__Task instructions__
Answer with a single number stating how many lines of the entries below include the string "Migalev".

__Recorded data__
________
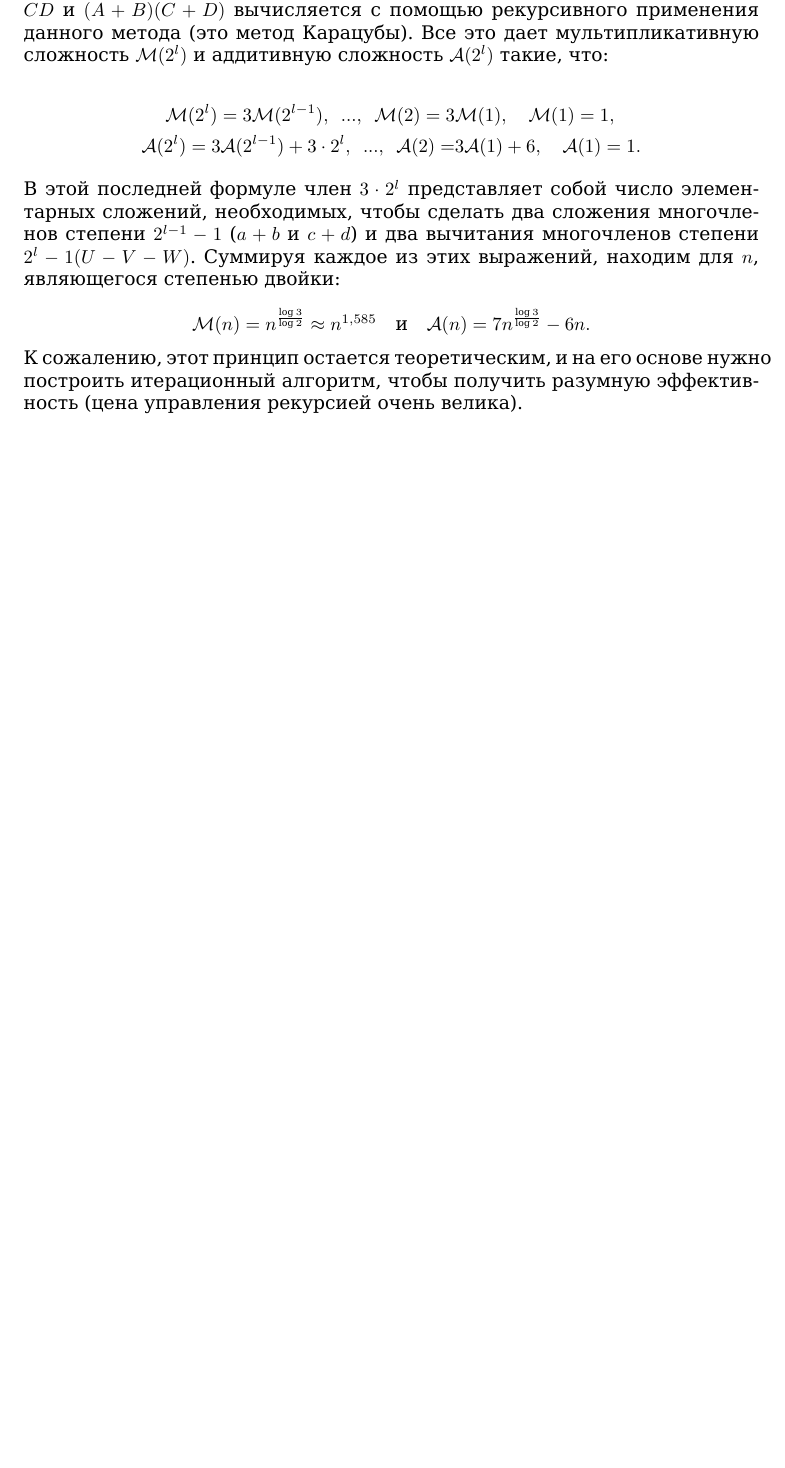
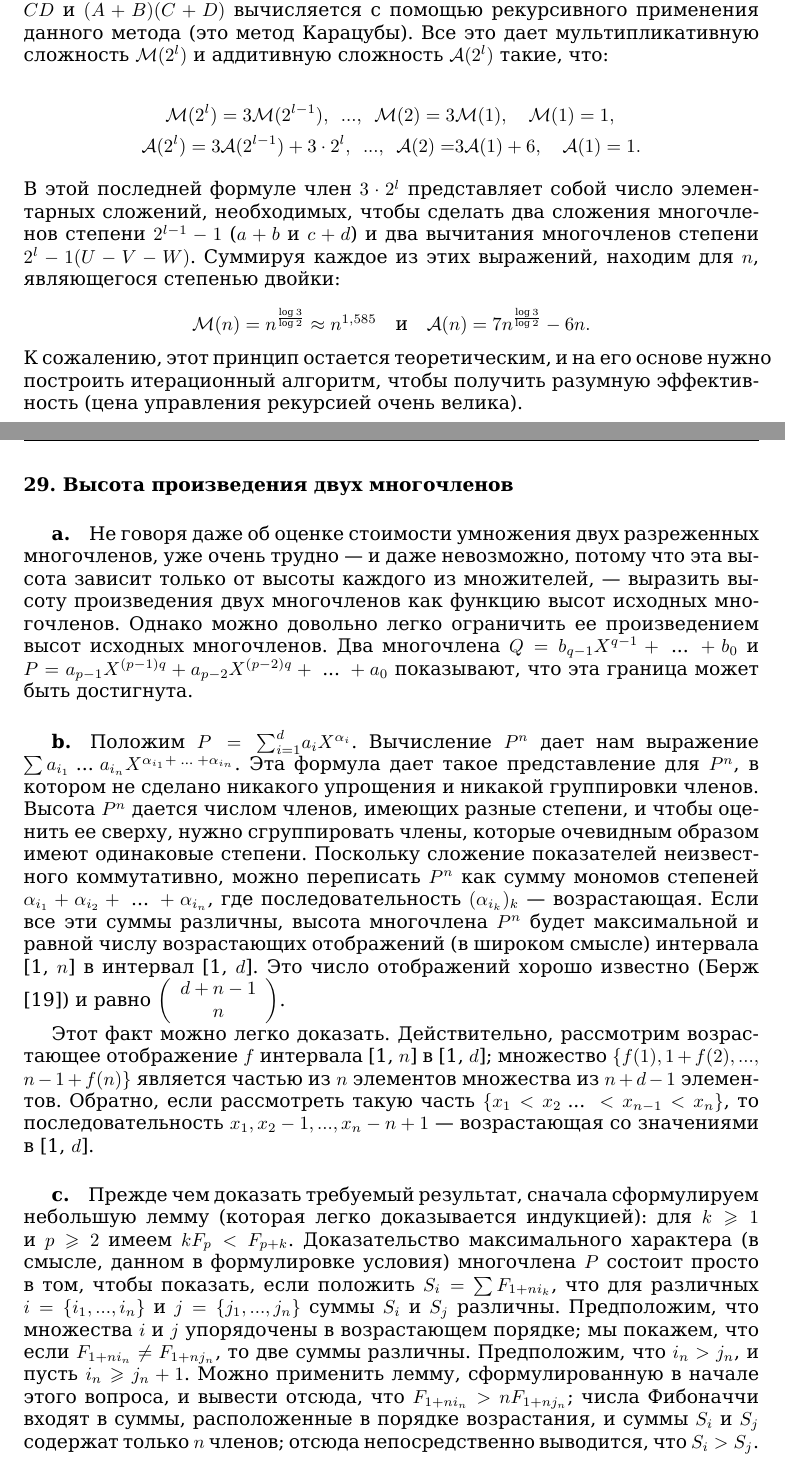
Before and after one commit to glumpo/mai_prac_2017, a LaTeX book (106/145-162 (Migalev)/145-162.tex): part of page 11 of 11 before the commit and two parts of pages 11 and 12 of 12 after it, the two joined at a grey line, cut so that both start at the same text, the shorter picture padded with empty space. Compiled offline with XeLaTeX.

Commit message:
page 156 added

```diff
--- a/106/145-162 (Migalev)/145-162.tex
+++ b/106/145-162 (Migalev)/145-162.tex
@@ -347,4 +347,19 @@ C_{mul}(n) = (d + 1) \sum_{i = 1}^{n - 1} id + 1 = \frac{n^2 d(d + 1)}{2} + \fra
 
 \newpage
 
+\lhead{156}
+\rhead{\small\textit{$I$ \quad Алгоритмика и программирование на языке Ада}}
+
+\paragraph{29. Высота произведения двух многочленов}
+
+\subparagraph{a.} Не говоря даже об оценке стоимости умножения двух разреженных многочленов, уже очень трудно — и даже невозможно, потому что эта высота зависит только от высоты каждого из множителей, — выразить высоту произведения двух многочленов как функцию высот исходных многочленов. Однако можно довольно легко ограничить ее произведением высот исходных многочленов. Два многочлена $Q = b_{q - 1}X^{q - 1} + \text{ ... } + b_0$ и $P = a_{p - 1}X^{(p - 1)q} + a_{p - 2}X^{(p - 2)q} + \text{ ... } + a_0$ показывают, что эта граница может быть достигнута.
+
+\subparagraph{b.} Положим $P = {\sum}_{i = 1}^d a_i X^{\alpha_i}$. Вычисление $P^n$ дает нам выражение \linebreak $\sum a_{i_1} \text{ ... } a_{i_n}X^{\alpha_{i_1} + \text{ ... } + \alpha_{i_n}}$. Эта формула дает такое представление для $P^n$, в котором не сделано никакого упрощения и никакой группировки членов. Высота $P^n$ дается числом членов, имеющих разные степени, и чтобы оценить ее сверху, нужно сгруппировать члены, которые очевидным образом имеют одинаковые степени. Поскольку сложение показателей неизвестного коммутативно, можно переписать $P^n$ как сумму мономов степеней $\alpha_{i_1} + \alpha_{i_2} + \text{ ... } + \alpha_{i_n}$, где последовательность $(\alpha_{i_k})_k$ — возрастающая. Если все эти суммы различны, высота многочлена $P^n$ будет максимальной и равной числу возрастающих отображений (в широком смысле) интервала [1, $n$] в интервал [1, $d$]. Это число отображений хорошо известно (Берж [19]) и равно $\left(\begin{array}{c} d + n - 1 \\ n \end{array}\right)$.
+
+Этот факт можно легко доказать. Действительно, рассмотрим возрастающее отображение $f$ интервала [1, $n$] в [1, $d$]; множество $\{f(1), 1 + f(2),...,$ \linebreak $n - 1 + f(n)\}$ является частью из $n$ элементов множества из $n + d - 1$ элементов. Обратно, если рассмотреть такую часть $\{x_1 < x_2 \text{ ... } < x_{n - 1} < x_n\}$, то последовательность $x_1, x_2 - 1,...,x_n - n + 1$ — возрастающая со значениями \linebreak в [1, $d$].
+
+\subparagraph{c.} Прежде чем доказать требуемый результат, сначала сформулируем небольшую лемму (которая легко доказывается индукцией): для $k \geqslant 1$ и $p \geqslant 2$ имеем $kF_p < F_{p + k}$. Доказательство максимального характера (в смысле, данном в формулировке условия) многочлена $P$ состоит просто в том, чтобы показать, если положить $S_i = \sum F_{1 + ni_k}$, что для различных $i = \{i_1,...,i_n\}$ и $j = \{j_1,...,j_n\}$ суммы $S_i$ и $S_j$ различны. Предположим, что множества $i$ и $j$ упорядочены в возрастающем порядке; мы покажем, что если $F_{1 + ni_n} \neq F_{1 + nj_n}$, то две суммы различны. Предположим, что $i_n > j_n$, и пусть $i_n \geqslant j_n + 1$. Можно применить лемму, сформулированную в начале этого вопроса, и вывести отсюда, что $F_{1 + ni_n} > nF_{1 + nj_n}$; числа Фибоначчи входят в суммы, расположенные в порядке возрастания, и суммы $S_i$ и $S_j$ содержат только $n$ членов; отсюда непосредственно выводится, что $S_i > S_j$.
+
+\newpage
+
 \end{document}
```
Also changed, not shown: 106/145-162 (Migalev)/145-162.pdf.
________
__Task answer__
4